> [EXERCISE REQUIREMENTS] Among the entries, how many lines carry the string "ipynb"? Give the number and nothing else.

> [DATA EXTRACTS]
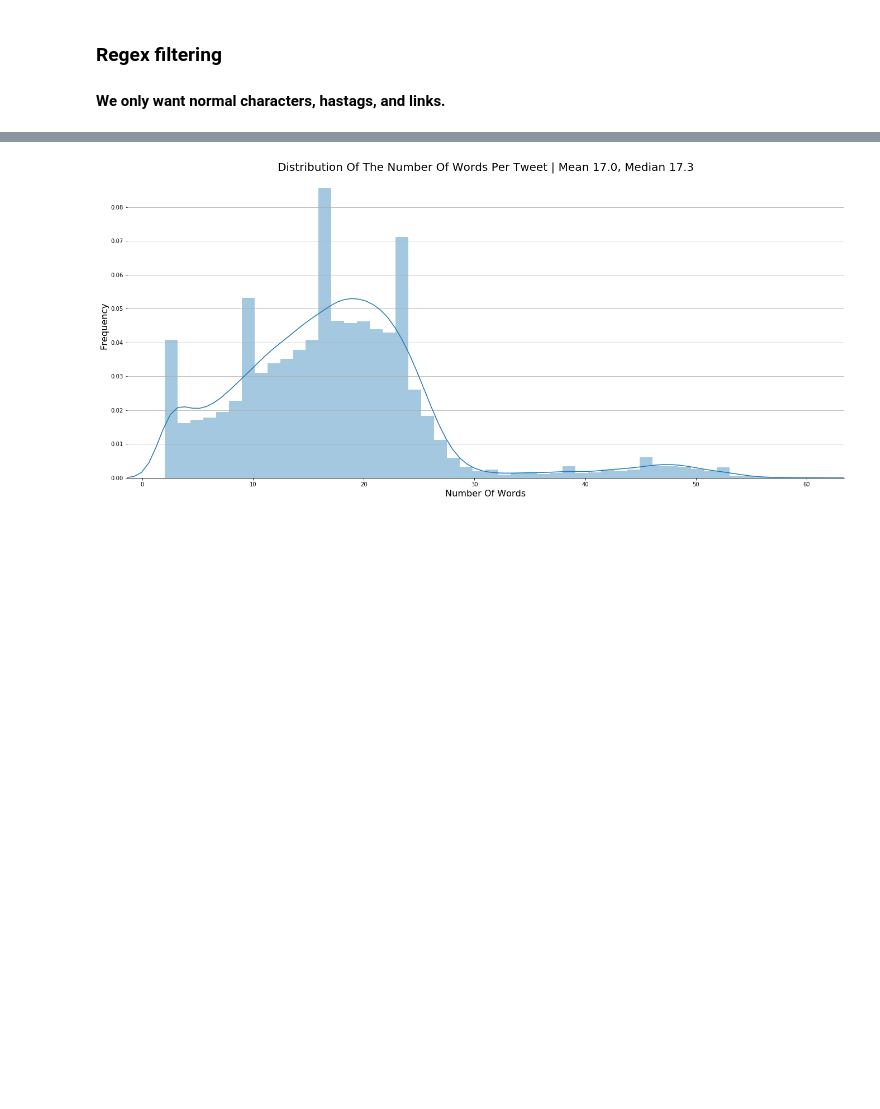
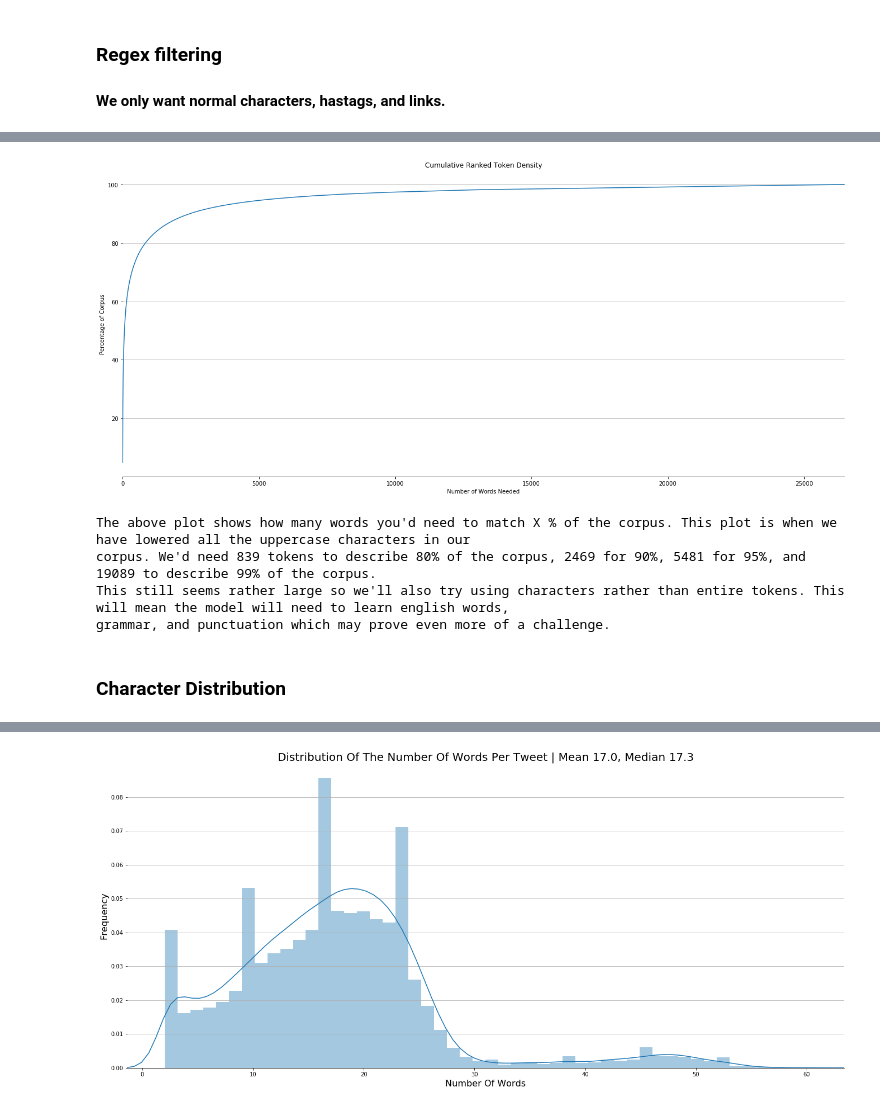
Before and after one commit to EdenTrainor/natural-tweet-generation, a Jupyter notebook: tweet_eda.ipynb, the cells around one changed output, grey strips where cells are left out. Cells and saved outputs as stored; diff of their text form; code cells hidden in the pictures; blank space fills up the shorter version.

```diff
--- a/tweet_eda.ipynb
+++ b/tweet_eda.ipynb
@@ -86,0 +151,8 @@ df = df[(df["text"] != "") | (df["text"] != " ")]
+# %%
+words = tknzr.tokenize(" ".join(df.text.str.lower()))
+value_counts = pd.value_counts(words)
+print("Most probable characters: ")
+print(value_counts.head(15))
+print("-" * 20)
+print("Number of non-unique tokens:")
+print((value_counts > 1).sum())
@@ -86,0 +180,31 @@ df = df[(df["text"] != "") | (df["text"] != " ")]
+# %%
+min_words_fraction = 100 * value_counts.cumsum() / len(words)
+
+fig, ax = plt.subplots()
+ax.plot(range(len(min_words_fraction)), min_words_fraction)
+ef.formatplot()
+ax.set_title("Cumulative Ranked Token Density")
+ax.set_ylabel("Percentage of Corpus")
+ax.set_xlabel("Number of Words Needed")
+plt.show()
+print(
+    """
+The above plot shows how many words you'd need to match X % of the corpus. This plot is when we have lowered all the uppercase characters in our
+corpus. We'd need {} tokens to describe 80% of the corpus, {} for 90%, {} for 95%, and {} to describe 99% of the corpus.
+This still seems rather large so we'll also try using characters rather than entire tokens. This will mean the model will need to learn english words,
+grammar, and punctuation which may prove even more of a challenge.
+""".format(
+        (min_words_fraction < 80).sum(),
+        (min_words_fraction < 90).sum(),
+        (min_words_fraction < 95).sum(),
+        (min_words_fraction < 99).sum(),
+    )
+)
+# %% [output]
+[figure, added]
+The above plot shows how many words you'd need to match X % of the corpus. This plot is when we have lowered all the uppercase characters in our
+corpus. We'd need 839 tokens to describe 80% of the corpus, 2469 for 90%, 5481 for 95%, and 19089 to describe 99% of the corpus.
+This still seems rather large so we'll also try using characters rather than entire tokens. This will mean the model will need to learn english words,
+grammar, and punctuation which may prove even more of a challenge.
+# %% [markdown]
+### Character Distribution
```
Also changed, not shown: parts of 10 cells of this notebook, 8 other files.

> [OUTPUT FOR THIS TASK] 3